***** DATA SHOWN

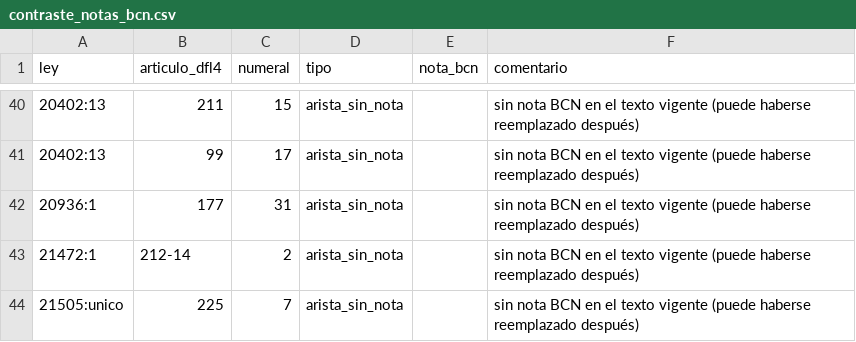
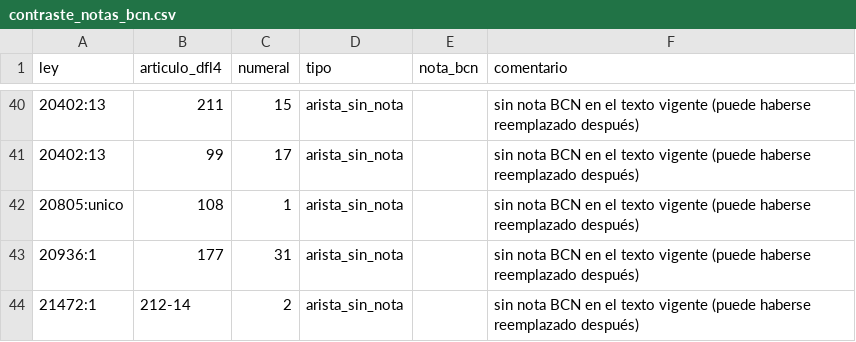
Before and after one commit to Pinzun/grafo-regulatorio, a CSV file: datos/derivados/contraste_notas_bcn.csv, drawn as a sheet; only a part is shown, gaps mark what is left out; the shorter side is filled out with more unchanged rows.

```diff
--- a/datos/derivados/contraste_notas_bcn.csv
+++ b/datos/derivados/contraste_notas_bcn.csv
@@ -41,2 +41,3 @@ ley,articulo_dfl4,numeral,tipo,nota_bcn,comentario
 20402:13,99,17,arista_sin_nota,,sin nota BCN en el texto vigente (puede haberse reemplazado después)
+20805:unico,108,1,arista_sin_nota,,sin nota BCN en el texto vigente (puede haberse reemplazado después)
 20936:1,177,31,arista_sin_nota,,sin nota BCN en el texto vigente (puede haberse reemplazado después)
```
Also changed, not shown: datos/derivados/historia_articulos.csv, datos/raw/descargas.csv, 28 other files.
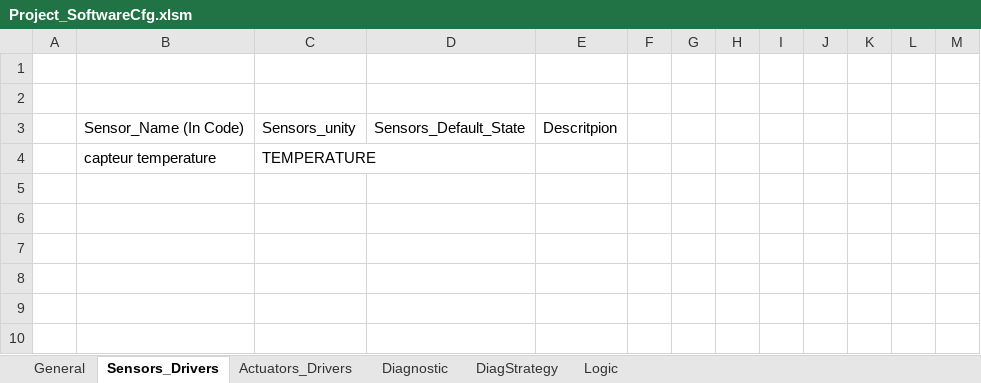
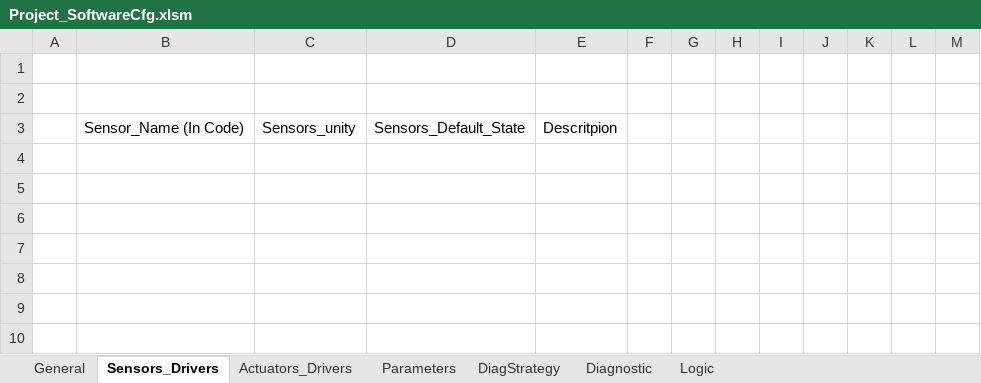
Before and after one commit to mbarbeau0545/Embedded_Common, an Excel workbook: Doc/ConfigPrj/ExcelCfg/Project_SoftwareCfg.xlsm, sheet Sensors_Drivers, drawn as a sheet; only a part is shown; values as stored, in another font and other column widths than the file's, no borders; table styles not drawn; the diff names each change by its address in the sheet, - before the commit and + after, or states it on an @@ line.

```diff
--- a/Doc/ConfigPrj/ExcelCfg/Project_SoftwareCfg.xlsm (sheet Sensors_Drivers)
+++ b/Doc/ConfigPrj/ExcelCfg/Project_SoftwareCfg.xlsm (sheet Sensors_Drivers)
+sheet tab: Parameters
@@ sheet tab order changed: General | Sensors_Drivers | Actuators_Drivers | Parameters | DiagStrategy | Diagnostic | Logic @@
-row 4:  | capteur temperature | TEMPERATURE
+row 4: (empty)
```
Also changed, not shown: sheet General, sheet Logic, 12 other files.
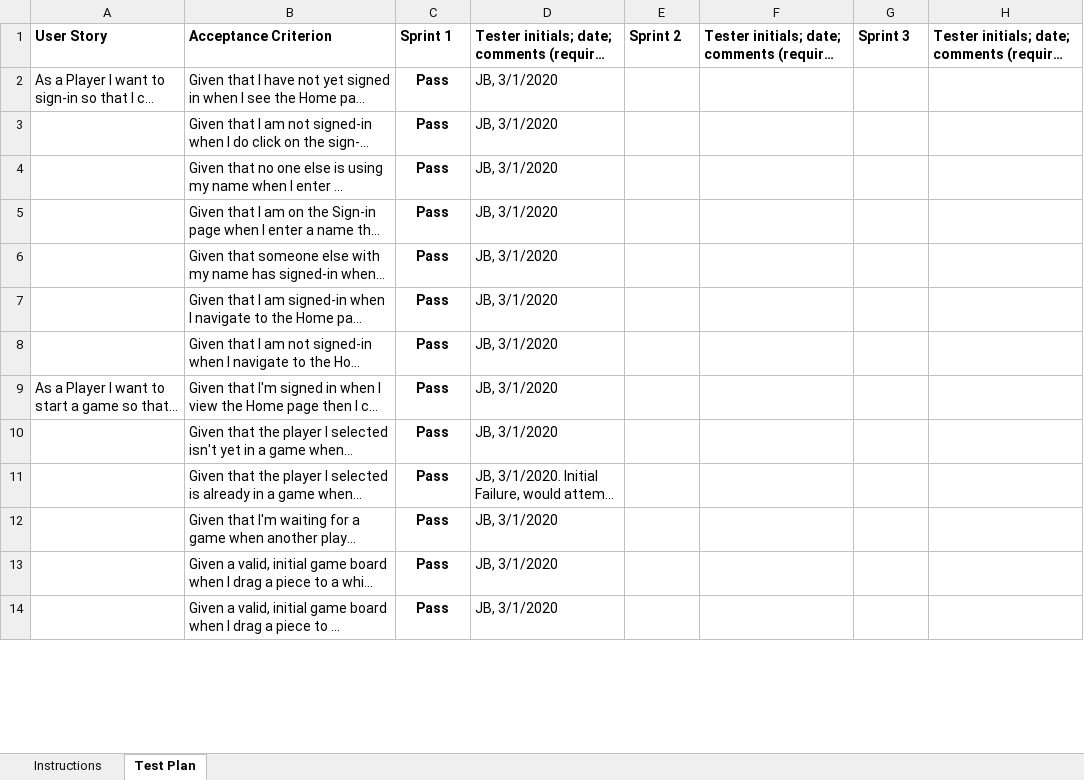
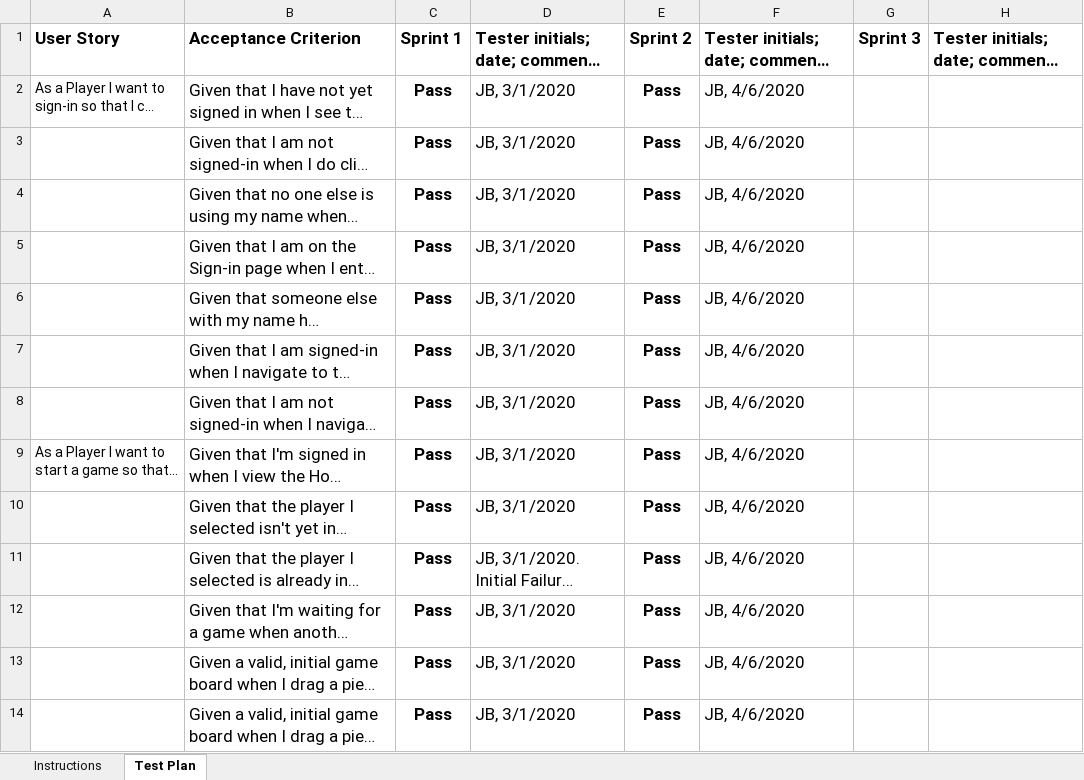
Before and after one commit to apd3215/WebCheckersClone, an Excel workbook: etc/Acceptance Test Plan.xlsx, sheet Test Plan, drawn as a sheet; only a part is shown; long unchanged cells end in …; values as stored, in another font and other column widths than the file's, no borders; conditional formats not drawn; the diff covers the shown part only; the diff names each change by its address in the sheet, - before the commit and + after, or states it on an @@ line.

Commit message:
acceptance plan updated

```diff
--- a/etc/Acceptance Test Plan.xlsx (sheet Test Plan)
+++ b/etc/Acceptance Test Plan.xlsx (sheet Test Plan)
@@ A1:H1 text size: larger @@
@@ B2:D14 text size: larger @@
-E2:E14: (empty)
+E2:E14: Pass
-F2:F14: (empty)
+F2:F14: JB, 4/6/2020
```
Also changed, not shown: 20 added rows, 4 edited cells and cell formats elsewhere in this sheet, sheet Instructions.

**********

ASSIGNED TASK —
Wherever the string "files" occurs in the records, copy the line it is in.

RESULT OF THE TASK —
Also changed, not shown: datos/derivados/historia_articulos.csv, datos/raw/descargas.csv, 28 other files.
Also changed, not shown: sheet General, sheet Logic, 12 other files.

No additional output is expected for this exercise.